For one of my daughter's class projects for the school's fund raising auction, I was tapped to build a treasure chest that the class would make copper inserts for and then also contribute a toy. I was asked to "make a toy box that would reflect the theme of the Auction Event - Under the Sea". Immediately, my mind went to a treasure chest.

I looked all over the internet for Treasure Chest plans, but I really didn't like anything that I found. They were either all too small or didn't have the image that I thought a treasure chest should have - classic rounded top, tapered sides and possibly some additional ribbing and metal strapping.

I finally drew up a design that suited my tastes and sensibilities. It was a tapered chest that stood 22" tall on the sides with tapers that went from an opening of 32" by 20" to a bottom that was 24" by 12", roughly. Unfortunately, my drawings were destroyed when some "little girls" decided to color and paint the treasure chest for me, and while it was fine art, the usefulness of the drawings became obsolete. The lid drawing survived and I have it here for reference:

As you can see, some of my drawings start out fairly simple with the image in mind and not a lot of detail. I let the project define some of the dimensions for me. With respect to the lid, I wanted to start there to optimize the wood that I had (donated from my local Home Depot) so it made sense to do a 32" + 32" + 20" = 84" frame as they had donated 6' and 7' 3/4" dimensional pine for the project. Those dimensions stuck in my head and stayed there.

Once I had sketched out the top, I went ahead and started construction there. The arc was a best fit and natural looking curve that would also function as a place for "heaped" toys to sit and be covered up. Every toy box I've seen seems to have a flat lid that won't close as more and more toys get crammed in. And my associates on the project needed the lid first for their side of it: the copper plates on the interior.

This finished photo shows the toy box in all it's glory - full of toys and displaying the students handiwork:

As you can see, the copper plates add a wonderful finish detail when the chest is open and I wish I had thought of it - but I have to give credit where credit is due. The mom's I was working with dreamed this part up and did the installation themselves with liquid nails and then leaded the edges with a soldering iron. It came out beautifully.

Once the top was complete, building the box was a fairly simple task. I joined the remaining 1x8" lumber into 27" panels. (7.5" x 3) and made my compound angle cuts on the radial arm and added an angled top and bottom to the panels so the treasure chest lid fit flush to the top and the bottom would be stable. I added some rabbets to the bottom of the panels for a 1/4" plywood bottom, hardware and suppoting hinges so the lid would not slam down on little fingers. I had the gold chain left over from another project and added that for some additional "pop".

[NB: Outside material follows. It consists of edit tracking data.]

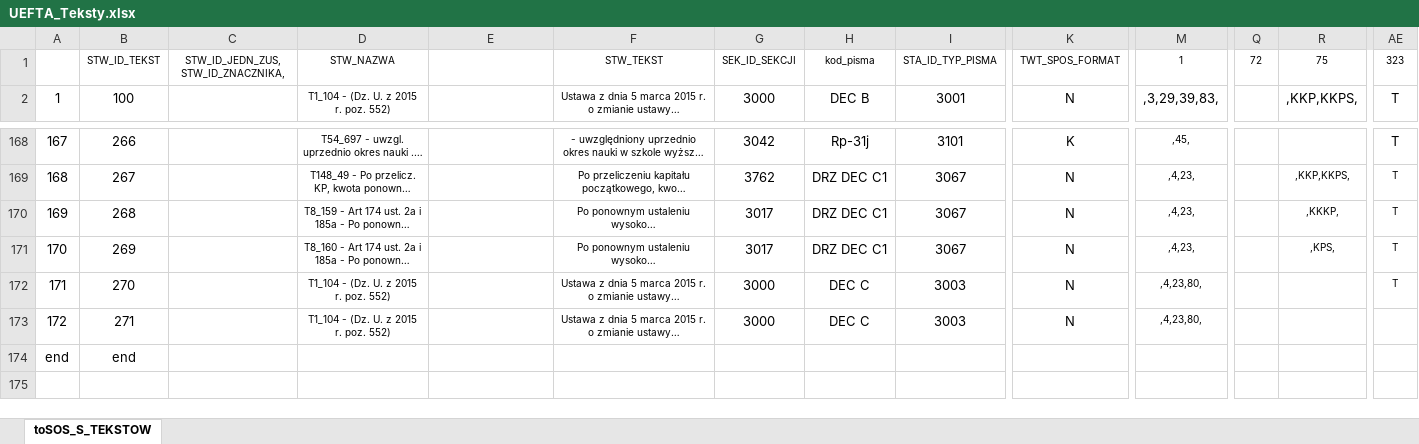
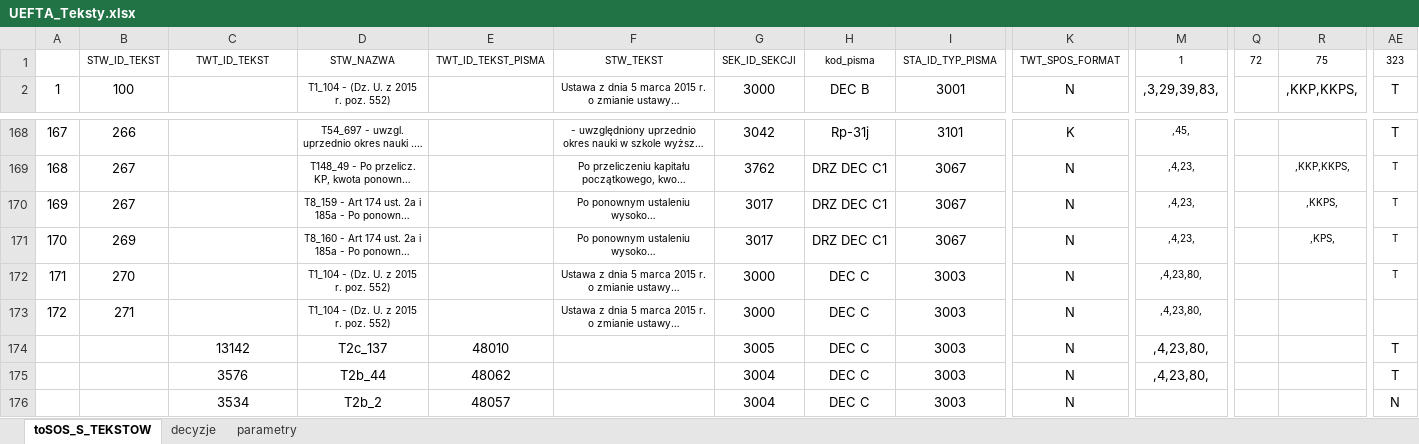
Before and after one commit to kziolkowski/zxc.excel.proc, an Excel workbook: UEFTA_Teksty.xlsx, sheet toSOS_S_TEKSTOW, drawn as a sheet; only a part is shown, gaps mark what is left out; long unchanged cells end in …; values as stored, in another font and other column widths than the file's, no borders; removed rows and columns are numbered as before the commit, all else as after; rows hold the shown columns only; the diff names each change by its address in the sheet, - before the commit and + after, or states it on an @@ line.

```diff
--- a/UEFTA_Teksty.xlsx (sheet toSOS_S_TEKSTOW)
+++ b/UEFTA_Teksty.xlsx (sheet toSOS_S_TEKSTOW)
+sheet tab: decyzje
+sheet tab: parametry
-C1: STW_ID_JEDN_ZUS, STW_ID_ZNACZNIKA,
+C1: TWT_ID_TEKST
-E1: (empty)
+E1: TWT_ID_TEKST_PISMA
-B170: 268
+B170: 267
-R170: ,KKKP,
+R170: ,KKPS,
-row 174: end | end
+row 174:  |  | 13142 | T2c_137 | 48010 |  | 3005 | DEC C | 3003 | N | ,4,23,80, |  |  | T
+row 175:  |  | 3576 | T2b_44 | 48062 |  | 3004 | DEC C | 3003 | N | ,4,23,80, |  |  | T
+row 176:  |  | 3534 | T2b_2 | 48057 |  | 3004 | DEC C | 3003 | N |  |  |  | N
```
Also changed, not shown: 2 other files.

Later, after completion, I was asked if I could make a checkerboard that would sit in the top of the box, that could be removed and used on a table. I had some wood left over and I made a "board" that was 3/4" thick using some ply wood and rabbeting the 3/4" pine around that. I added a trim piece that would be around the actual checker board once that was complete. So, it was ready for the squares. I had never done this before, but I had an idea.

I had a 2' length of oak hardwood that I had squared to about 1 3/4" for another project. I started slicing that off into 1/4" thickness squares, making 64 in all. Then I simply did a dry fit into the space, alternating the grain on the squares. It came out (literally) perfectly. I don't know for sure it I just got lucky or it had to do with the fact that I kept the squares in order the way they were cut and I was able to eliminate any squareness error with the alternating sequence. All I know is I was able to glue the squares in place, I slightly planed - sanded down my border trim piece and glued that in and I had a checkerboard complete in less than 2 hours.

In all, the project was fun and easy to build.